logo

Akron Polymer installs film casting line

By: Bill Bregar

October 9, 2013

AKRON, OHIO — Akron Polymer Systems Inc. has installed a solvent film casting in a new 800-square-foot clean room at the specialty polymer development company.

The machine from Frontier Industrial Technology Inc., which can make cast film up to 18 inches wide, will go into production in October. APS is installing a new laminator on the line.

Before starting up the clean room and film line, Akron Polymer Systems had to outsource that production to toll film makers, according to President and CEO Frank Harris.

The cast film floats on a blanket of air during the process, he said.

Frontier Industrial Technology of Towanda, Pa., custom-made the film line, which is made of stainless steel for clean room use.

Akron Polymer Systems also is building a smaller clean room for small-scale, hand-casting of film.

Film is a key part of several Akron Polymer Systems projects, including substrates for flat panel displays and polymers for membranes used in gas separation, water purification and fuel cells.

But Akron Polymer Systems is involved in other product developments as well, such as biodegradable, high-strength polymers, nanotechnology, thermally stable composite resins for missile nose cones, and biomedical innovations such as a plastic implant that enhances bone growth in cancer patients. APS is making the polymer used in research at Methodist Research Hospital in Houston.

Akron Polymer Systems is housed in a 16,000-square-foot building full of reactors, compounding lines and laboratory equipment and the new cast film line. Beyond the equipment, the firm has some intellectual polymer-science firepower, as nine of the 12 employees have PhDs.

The company makes batch sizes of the new polymers, working on joint product and process development, does custom synthesis of new polymers and monomers for large corporations, and imports high-performance polymers and additives.

Harris said film and coatings played an important role from the beginning of Akron Polymer Systems, to develop second-generation film for liquid-crystal displays.

In the late 1990s, University of Akron researchers developed the first generation of the film. By the early 2000s, the university had licensed technology to a maker of jet cockpit displays.

Another licensing deal followed with a Japanese maker of large-screen TVs.

Akron Polymer Systems also worked on technology called in-plane switching films, winning a grant from Ohio's Third Frontier program. Film made by in-plane switching lines up the liquid crystals to give a vivid, clear picture, improving off-angle viewability, such as looking at the screen from a side angle. Harris credits a grant from Third Frontier for helping Akron Polymer Systems in its early days — and keeping the high-level jobs in Akron.

"The Third Frontier was very important in starting our business," he said.

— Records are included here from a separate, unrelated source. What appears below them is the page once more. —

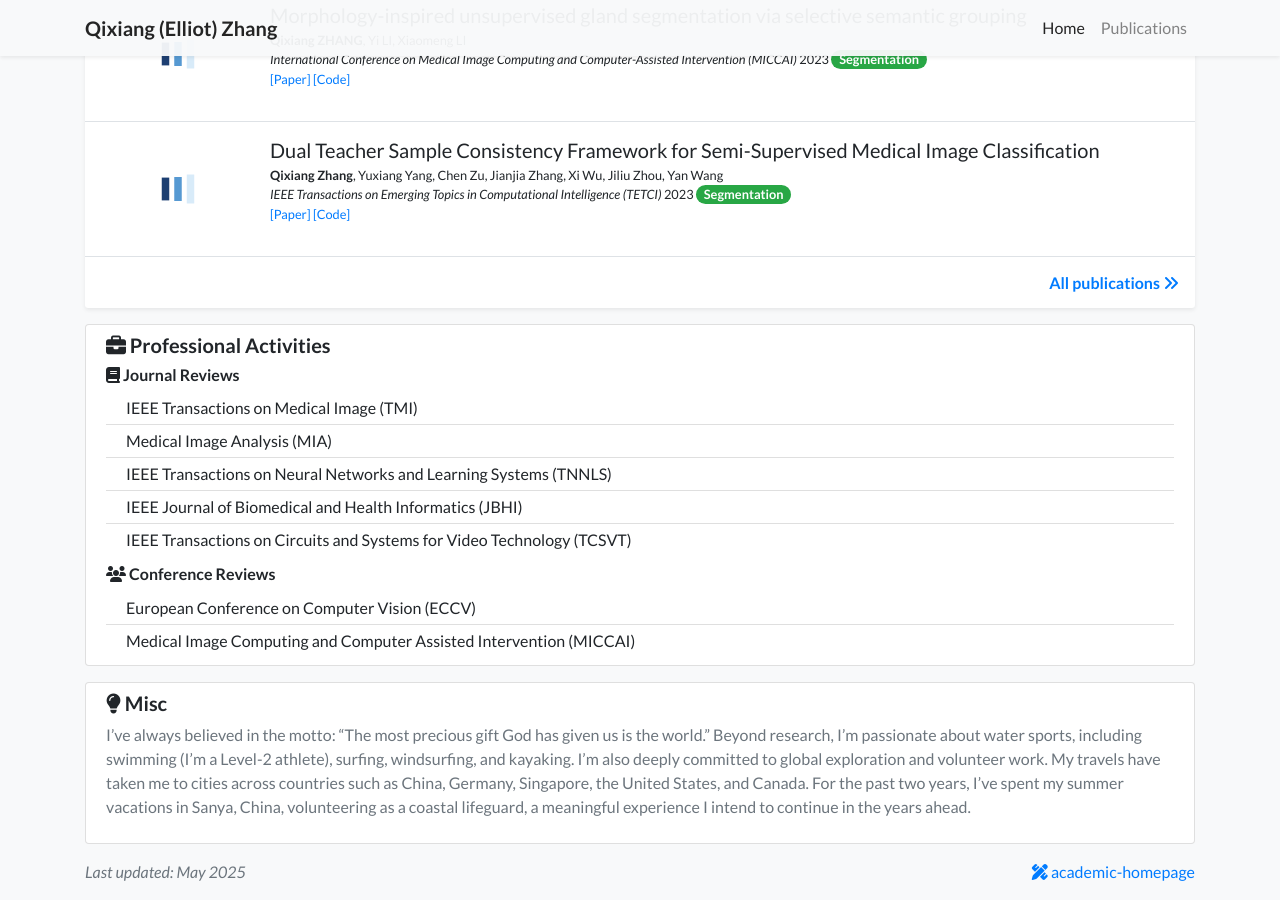
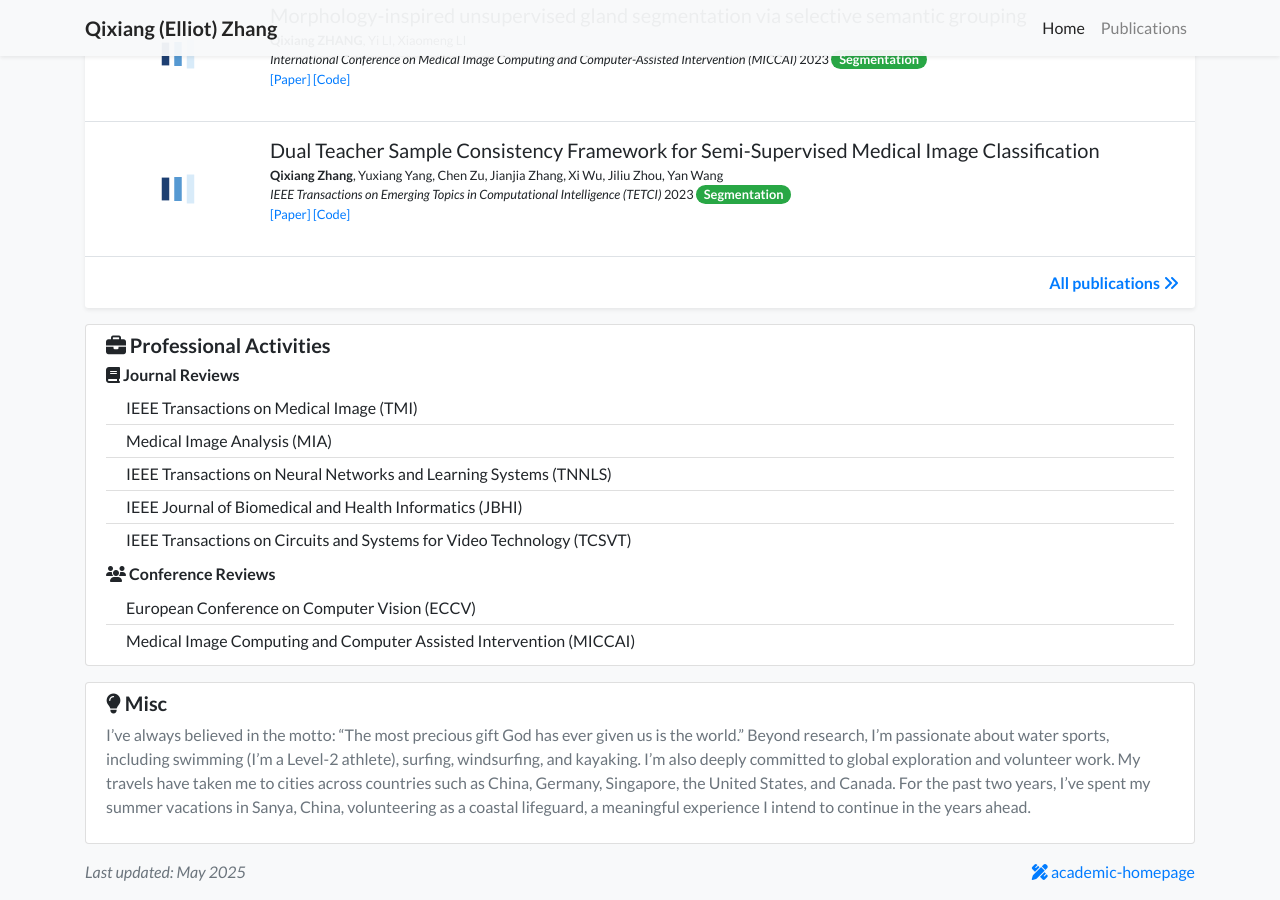
Before and after one commit to Elliot-QxZhang/Elliot-QxZhang.github.io, a Jekyll site: the page built from index.html, in a window 1280 px wide and 900 px high, scrolled down 2343 px. Built offline with Jekyll 4.4.1, drawn with Linux system fonts in a browser that asks for light colours; nearby versions of some CDN libraries; a style sheet for code colours, icons or effects is not loaded.

Commit message:
Update misc.yml

```diff
--- a/_data/misc.yml
+++ b/_data/misc.yml
@@ -1 +1 @@
-thoughts_on_life: "I’ve always believed in the motto: “The most precious gift God has given us is the world.” Beyond research, I’m passionate about water sports, including swimming (I’m a Level-2 athlete), surfing, windsurfing, and kayaking. I’m also deeply committed to global exploration and volunteer work. My travels have taken me to cities across countries such as China, Germany, Singapore, the United States, and Canada. For the past two years, I’ve spent my summer vacations in Sanya, China, volunteering as a coastal lifeguard, a meaningful experience I intend to continue in the years ahead."
+thoughts_on_life: "I’ve always believed in the motto: “The most precious gift God has ever given us is the world.” Beyond research, I’m passionate about water sports, including swimming (I’m a Level-2 athlete), surfing, windsurfing, and kayaking. I’m also deeply committed to global exploration and volunteer work. My travels have taken me to cities across countries such as China, Germany, Singapore, the United States, and Canada. For the past two years, I’ve spent my summer vacations in Sanya, China, volunteering as a coastal lifeguard, a meaningful experience I intend to continue in the years ahead."
```
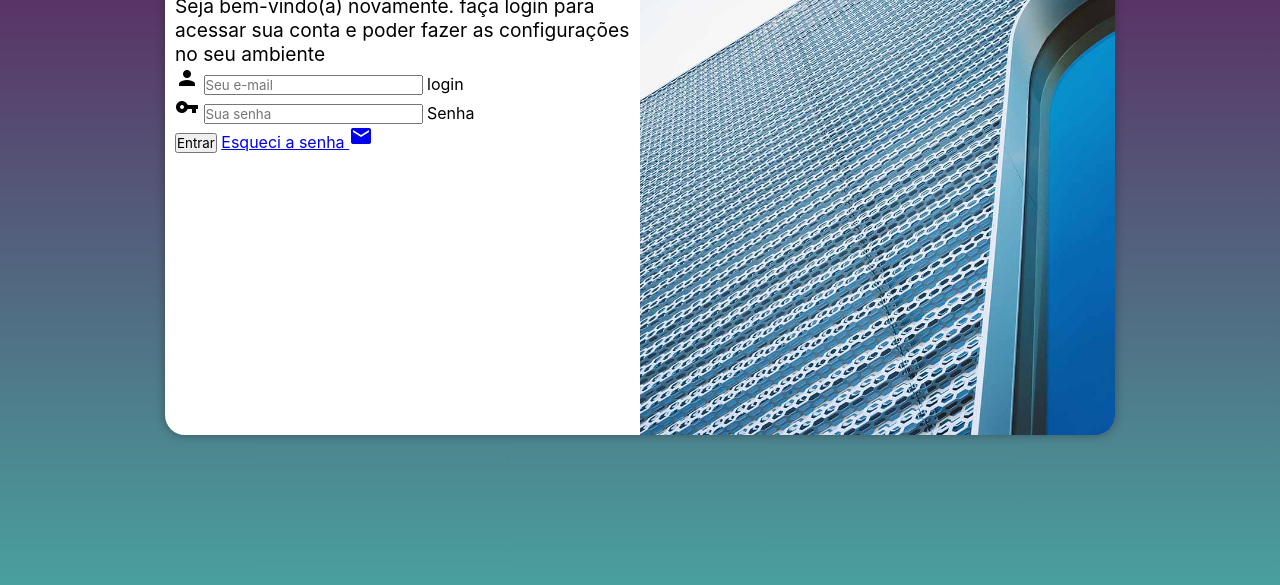
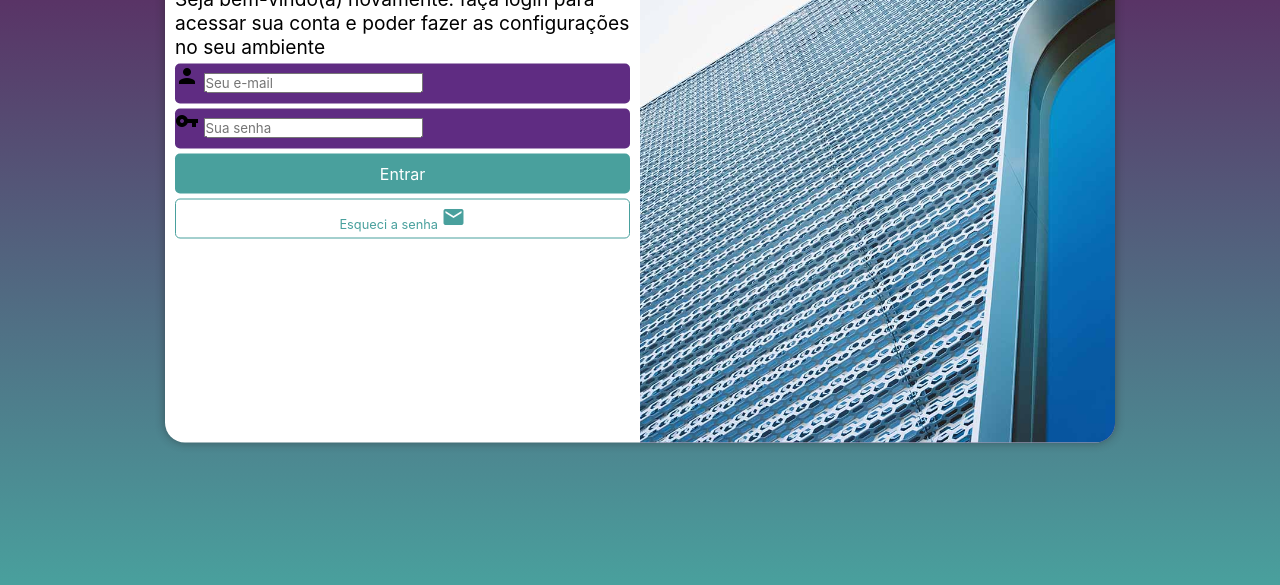
Before and after one commit to lucasdmazon/projeto-login, a plain HTML site: page index.html in a window 1280 px wide. Shown: the part 215-800 px from the top of the page. Drawn offline with Linux system fonts and the light colour scheme.

Commit message:
formatação do formulário

```diff
--- a/estilos/style.css
+++ b/estilos/style.css
@@ -34,7 +34,7 @@ section#login {
 
     background-color: white;
     width: 250px;
-    height: 500px;
+    height: 515px;
     border-radius: 20px;
     box-shadow: 0px 0px 10px rgba(34, 34, 34, 0.450);
 
@@ -64,3 +64,55 @@ div#formulario > h1 {
 div#formulario > p {
     font-size: 0.8em;
 }
+
+form > div.campo {
+    background-color: #5f2c82;
+    display: block;
+    width: 100%;
+    height: 40px;
+    border-radius: 5px;
+    margin: 5px 0px;
+}
+
+div.campo > label{
+    display: none;
+}
+
+form > input[type=submit] {
+    display: block;
+    font-size: 1em;
+    width: 100%;
+    height: 40px;
+    background-color: #49a09d;
+    color: white;
+    border: none;
+    border-radius: 5px;
+    cursor: pointer ;
+}
+
+form > input[type=submit]:hover {
+    background-color: #2d6462;
+}
+
+form > a.botao {
+    display: block;
+    text-align: center;
+    font-size: 1em;
+    width: 100%;
+    height: 40px;
+    padding-top: 5px;
+    margin-top: 5px;
+    background-color: white;
+    color: #49a09d;
+    border: 1px solid #49a09d;
+    border-radius: 5px;
+    text-decoration: none;
+}
+
+form > a.botao:hover {
+    background-color: #6cd3cf;
+}
+
+form > a.botao {
+    font-size: 0.8em;
+}
--- a/index.html
+++ b/index.html
@@ -33,7 +33,7 @@
                             <label for="isenha">Senha</label>
                         </div>
                         <input type="submit" value="Entrar">
-                        <a href="esqueci.html">
+                        <a href="esqueci.html" class="botao">
                             Esqueci a senha <i class="material-icons">mail</i>
                         </a>
                     </form>
```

APS uses polymer science to manipulate polymers to produce high-performance materials, sometimes for harsh operating conditions. For example, the membranes for fuel cells must withstand very high temperatures.

Harris and Stephen Chen, both polymer science professors at the University of Akron, founded Akron Polymer Systems in 2002. Chen now is the dean of UA's College of Polymer Science and Polymer Engineering. Harris, who retired from the university in 2005, is emeritus distinguished professor of polymer science and biomedical engineering.

Akron Polymer Systems uses a long list of advanced materials, including polyimides, polysulfone, composites and biodegradable polymers for medical.

The company's income sources are royalty payments on research and development, government funding, custom synthesis of pilot-plant quantities, sales of imported specialty chemicals and consulting services.